Sale-leasebacks are becoming more challenging.

Sale-leasebacks are becoming more challenging | Norton Rose Fulbright

April 01, 2003 | By Keith Martin in Washington, DC
SALE-LEASEBACKS are becoming more challenging.

Lessees should be careful in sale-lease-backs of power projects not to assign the lessor a contract to sell electricity from the project or pledge such a contract to the lessor as security to support the rents and other lease obligations.  Accounting firms are taking the position that this will rule out off-balance sheet treatment for the lease financing.  The only arrangement with which the accountants seem comfortable is where the lessor has a pledge of shares in the lessee to secure the rents.  The lessee can then agree to a covenant not to sell or assign the power contract.  The same analysis applies to tolling agreements.

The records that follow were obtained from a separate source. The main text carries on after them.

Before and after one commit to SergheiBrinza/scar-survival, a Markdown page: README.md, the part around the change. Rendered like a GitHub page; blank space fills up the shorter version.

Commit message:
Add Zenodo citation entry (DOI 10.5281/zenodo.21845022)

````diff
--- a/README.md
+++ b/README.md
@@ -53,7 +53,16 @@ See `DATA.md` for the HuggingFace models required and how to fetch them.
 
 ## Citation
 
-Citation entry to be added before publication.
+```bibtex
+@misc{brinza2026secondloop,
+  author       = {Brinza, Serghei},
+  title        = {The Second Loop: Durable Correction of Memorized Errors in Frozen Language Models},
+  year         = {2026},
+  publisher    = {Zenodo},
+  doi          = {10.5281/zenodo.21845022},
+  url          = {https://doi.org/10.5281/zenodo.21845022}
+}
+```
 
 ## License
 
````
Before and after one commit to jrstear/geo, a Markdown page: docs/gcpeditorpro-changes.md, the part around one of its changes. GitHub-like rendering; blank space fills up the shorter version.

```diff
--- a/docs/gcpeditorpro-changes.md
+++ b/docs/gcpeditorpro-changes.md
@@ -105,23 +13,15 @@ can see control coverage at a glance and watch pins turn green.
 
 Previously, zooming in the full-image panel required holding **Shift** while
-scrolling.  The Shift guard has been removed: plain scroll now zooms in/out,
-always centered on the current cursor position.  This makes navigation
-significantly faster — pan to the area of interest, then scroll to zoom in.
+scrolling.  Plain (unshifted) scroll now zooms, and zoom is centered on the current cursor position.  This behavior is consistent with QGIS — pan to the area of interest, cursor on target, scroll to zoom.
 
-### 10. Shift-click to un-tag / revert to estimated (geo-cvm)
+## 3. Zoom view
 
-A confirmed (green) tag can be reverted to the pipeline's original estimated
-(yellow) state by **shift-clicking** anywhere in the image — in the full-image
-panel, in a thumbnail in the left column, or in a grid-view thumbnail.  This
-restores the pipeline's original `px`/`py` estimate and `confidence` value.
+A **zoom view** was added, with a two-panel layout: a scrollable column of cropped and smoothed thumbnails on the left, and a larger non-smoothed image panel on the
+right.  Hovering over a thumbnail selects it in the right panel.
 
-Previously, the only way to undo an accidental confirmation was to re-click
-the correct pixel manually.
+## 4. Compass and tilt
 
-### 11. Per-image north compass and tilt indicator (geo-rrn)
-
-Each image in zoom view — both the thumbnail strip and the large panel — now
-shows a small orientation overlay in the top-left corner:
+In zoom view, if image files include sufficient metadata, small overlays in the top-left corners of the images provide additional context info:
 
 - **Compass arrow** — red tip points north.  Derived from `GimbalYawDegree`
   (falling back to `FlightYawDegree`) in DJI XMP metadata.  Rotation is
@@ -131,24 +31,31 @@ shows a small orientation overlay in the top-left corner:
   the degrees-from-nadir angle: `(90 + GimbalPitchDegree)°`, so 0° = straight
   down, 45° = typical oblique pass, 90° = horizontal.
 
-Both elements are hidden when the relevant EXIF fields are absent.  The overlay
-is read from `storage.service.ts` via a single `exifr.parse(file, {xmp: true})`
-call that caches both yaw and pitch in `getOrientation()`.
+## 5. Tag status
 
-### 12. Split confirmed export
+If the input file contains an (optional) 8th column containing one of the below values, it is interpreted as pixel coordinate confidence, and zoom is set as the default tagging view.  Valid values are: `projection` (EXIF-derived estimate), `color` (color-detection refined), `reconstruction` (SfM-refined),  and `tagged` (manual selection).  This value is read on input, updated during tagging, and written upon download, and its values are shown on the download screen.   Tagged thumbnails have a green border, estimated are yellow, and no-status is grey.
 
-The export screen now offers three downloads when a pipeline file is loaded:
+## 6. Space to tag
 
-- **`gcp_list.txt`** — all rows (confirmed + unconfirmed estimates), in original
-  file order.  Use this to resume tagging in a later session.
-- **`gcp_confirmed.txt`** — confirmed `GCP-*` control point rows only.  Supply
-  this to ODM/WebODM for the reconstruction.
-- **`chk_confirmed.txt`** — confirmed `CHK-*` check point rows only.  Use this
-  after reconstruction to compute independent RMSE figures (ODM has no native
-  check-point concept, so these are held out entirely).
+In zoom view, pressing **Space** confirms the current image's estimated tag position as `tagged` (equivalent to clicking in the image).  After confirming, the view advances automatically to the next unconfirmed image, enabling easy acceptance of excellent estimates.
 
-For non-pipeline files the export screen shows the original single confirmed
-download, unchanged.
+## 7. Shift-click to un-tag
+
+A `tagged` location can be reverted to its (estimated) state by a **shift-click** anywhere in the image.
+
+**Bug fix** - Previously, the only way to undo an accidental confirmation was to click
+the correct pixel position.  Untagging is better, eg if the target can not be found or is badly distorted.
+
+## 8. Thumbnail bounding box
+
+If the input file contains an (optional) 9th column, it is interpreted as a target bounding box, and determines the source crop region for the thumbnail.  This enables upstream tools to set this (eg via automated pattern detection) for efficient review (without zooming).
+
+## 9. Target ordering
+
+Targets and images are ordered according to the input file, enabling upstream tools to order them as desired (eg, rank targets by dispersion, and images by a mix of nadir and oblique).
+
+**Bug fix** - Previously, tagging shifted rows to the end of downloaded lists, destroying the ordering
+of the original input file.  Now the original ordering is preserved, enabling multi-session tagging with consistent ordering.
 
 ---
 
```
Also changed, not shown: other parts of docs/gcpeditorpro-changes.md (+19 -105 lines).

Off-balance sheet treatment will also be a problem if the accountants view the power contract or tolling agreement as, in substance, a sublease of the power plant to whomever is buying the electricity. (For a detailed discussion of the sublease issue, see an article by Leslie Knowlton and Henry Phillips of Deloitte + Touche in the April 2002 NewsWire.)

Keith Martin